[Change listing data]
■ ■ ■
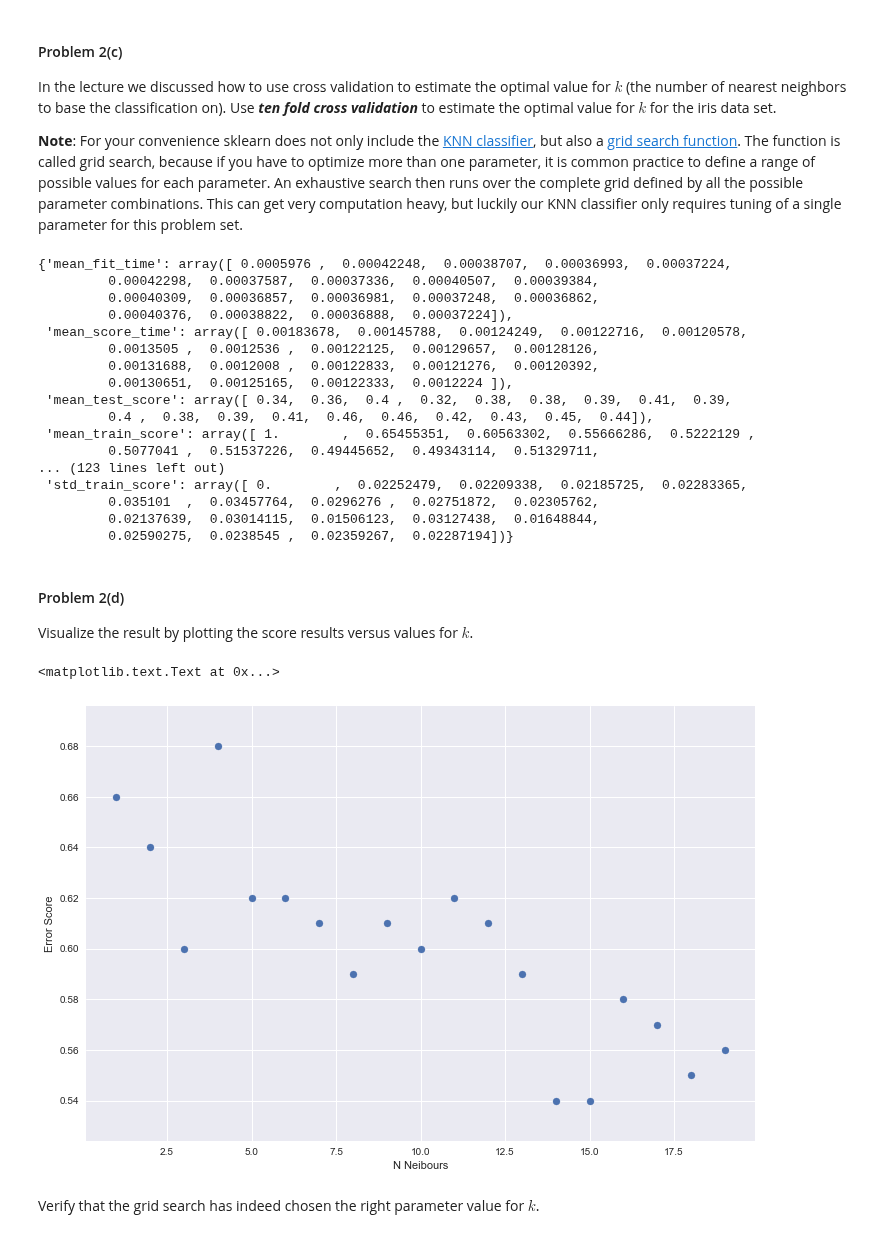
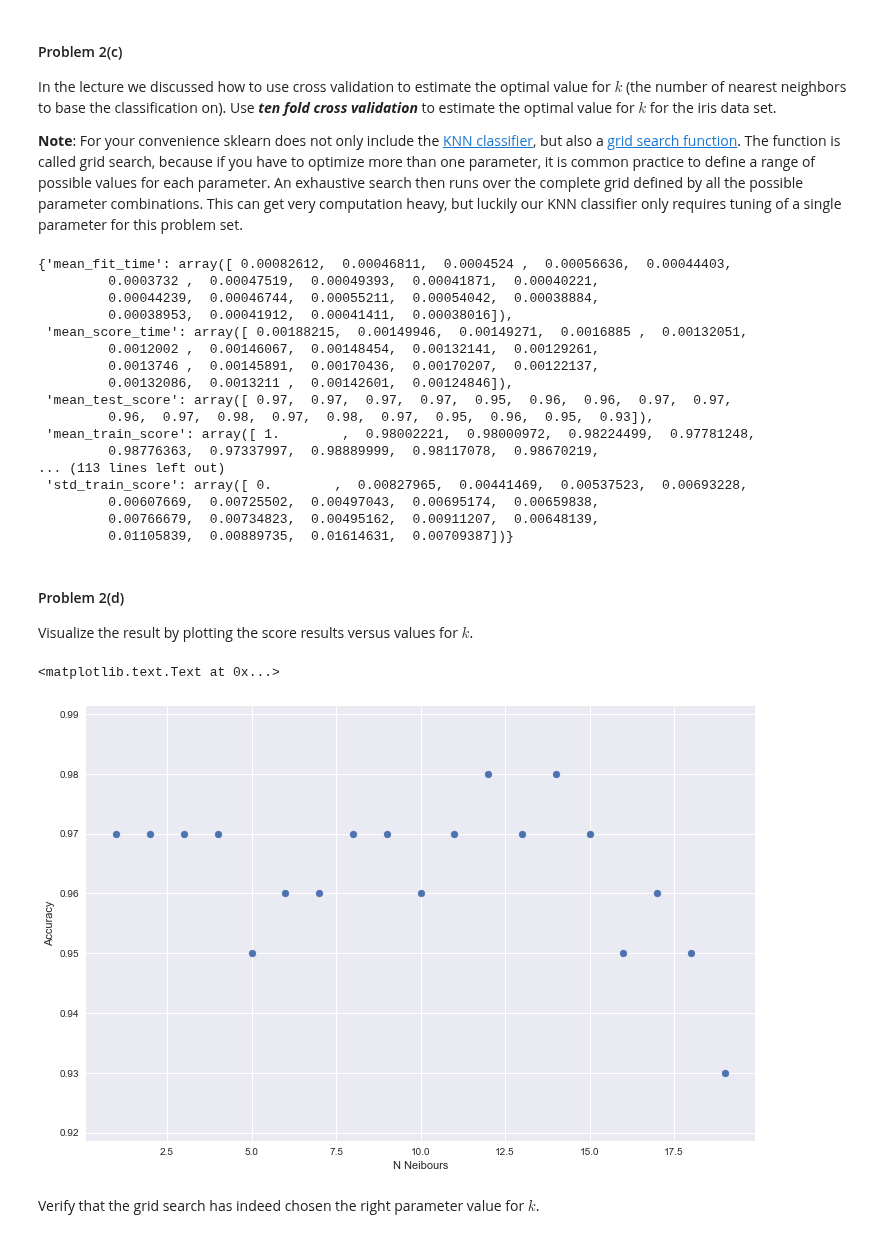
Before and after one commit to Theerit/2014, a Jupyter notebook: homework/HW3.ipynb, the cells around one changed output. Saved outputs shown, nothing was run; the diff lists cells and outputs as text; code cells hidden in the pictures.

```diff
--- a/homework/HW3.ipynb
+++ b/homework/HW3.ipynb
@@ -471,26 +470,26 @@ In the lecture we discussed how to use cross validation to estimate the optimal
 knn = sklearn.neighbors.KNeighborsClassifier()
 params = {'n_neighbors':np.arange(1,20)}
 knn = sklearn.model_selection.GridSearchCV(knn,params,cv=10)
-knn.fit(X_train_norm,Y_train)
+knn.fit(X_train,Y_train)
 knn.cv_results_
 # %% [output]
-{'mean_fit_time': array([ 0.0005976 ,  0.00042248,  0.00038707,  0.00036993,  0.00037224,
-         0.00042298,  0.00037587,  0.00037336,  0.00040507,  0.00039384,
-         0.00040309,  0.00036857,  0.00036981,  0.00037248,  0.00036862,
-         0.00040376,  0.00038822,  0.00036888,  0.00037224]),
- 'mean_score_time': array([ 0.00183678,  0.00145788,  0.00124249,  0.00122716,  0.00120578,
-         0.0013505 ,  0.0012536 ,  0.00122125,  0.00129657,  0.00128126,
-         0.00131688,  0.0012008 ,  0.00122833,  0.00121276,  0.00120392,
-         0.00130651,  0.00125165,  0.00122333,  0.0012224 ]),
- 'mean_test_score': array([ 0.34,  0.36,  0.4 ,  0.32,  0.38,  0.38,  0.39,  0.41,  0.39,
-         0.4 ,  0.38,  0.39,  0.41,  0.46,  0.46,  0.42,  0.43,  0.45,  0.44]),
- 'mean_train_score': array([ 1.        ,  0.65455351,  0.60563302,  0.55666286,  0.5222129 ,
-         0.5077041 ,  0.51537226,  0.49445652,  0.49343114,  0.51329711,
-... (123 lines left out)
- 'std_train_score': array([ 0.        ,  0.02252479,  0.02209338,  0.02185725,  0.02283365,
-         0.035101  ,  0.03457764,  0.0296276 ,  0.02751872,  0.02305762,
-         0.02137639,  0.03014115,  0.01506123,  0.03127438,  0.01648844,
-         0.02590275,  0.0238545 ,  0.02359267,  0.02287194])}
+{'mean_fit_time': array([ 0.00082612,  0.00046811,  0.0004524 ,  0.00056636,  0.00044403,
+         0.0003732 ,  0.00047519,  0.00049393,  0.00041871,  0.00040221,
+         0.00044239,  0.00046744,  0.00055211,  0.00054042,  0.00038884,
+         0.00038953,  0.00041912,  0.00041411,  0.00038016]),
+ 'mean_score_time': array([ 0.00188215,  0.00149946,  0.00149271,  0.0016885 ,  0.00132051,
+         0.0012002 ,  0.00146067,  0.00148454,  0.00132141,  0.00129261,
+         0.0013746 ,  0.00145891,  0.00170436,  0.00170207,  0.00122137,
+         0.00132086,  0.0013211 ,  0.00142601,  0.00124846]),
+ 'mean_test_score': array([ 0.97,  0.97,  0.97,  0.97,  0.95,  0.96,  0.96,  0.97,  0.97,
+         0.96,  0.97,  0.98,  0.97,  0.98,  0.97,  0.95,  0.96,  0.95,  0.93]),
+ 'mean_train_score': array([ 1.        ,  0.98002221,  0.98000972,  0.98224499,  0.97781248,
+         0.98776363,  0.97337997,  0.98889999,  0.98117078,  0.98670219,
+... (113 lines left out)
+ 'std_train_score': array([ 0.        ,  0.00827965,  0.00441469,  0.00537523,  0.00693228,
+         0.00607669,  0.00725502,  0.00497043,  0.00695174,  0.00659838,
+         0.00766679,  0.00734823,  0.00495162,  0.00911207,  0.00648139,
+         0.01105839,  0.00889735,  0.01614631,  0.00709387])}
 # %% [markdown]
 #### Problem 2(d)
 
@@ -498,9 +497,9 @@ Visualize the result by plotting the score results versus values for $k$.
 # %%
 ### Your code here ###
 fig,ax = plt.subplots(figsize=(12,8))
-ax.scatter(params['n_neighbors'],1-knn.cv_results_['mean_test_score'])
+ax.scatter(params['n_neighbors'],knn.cv_results_['mean_test_score'])
 ax.set_xlabel('N Neibours')
-ax.set_ylabel('Error Score')
+ax.set_ylabel('Accuracy')
 # %% [output]
 <matplotlib.text.Text at 0x...>
-[figure, old version]
+[figure, new version]
```
Also changed, not shown: parts of 8 cells of this notebook.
■ ■ ■
*What to work on*.
If a line above holds the string "params", return it as it stands.

*Solution*.
 params = {'n_neighbors':np.arange(1,20)}
 knn = sklearn.model_selection.GridSearchCV(knn,params,cv=10)
-ax.scatter(params['n_neighbors'],1-knn.cv_results_['mean_test_score'])
+ax.scatter(params['n_neighbors'],knn.cv_results_['mean_test_score'])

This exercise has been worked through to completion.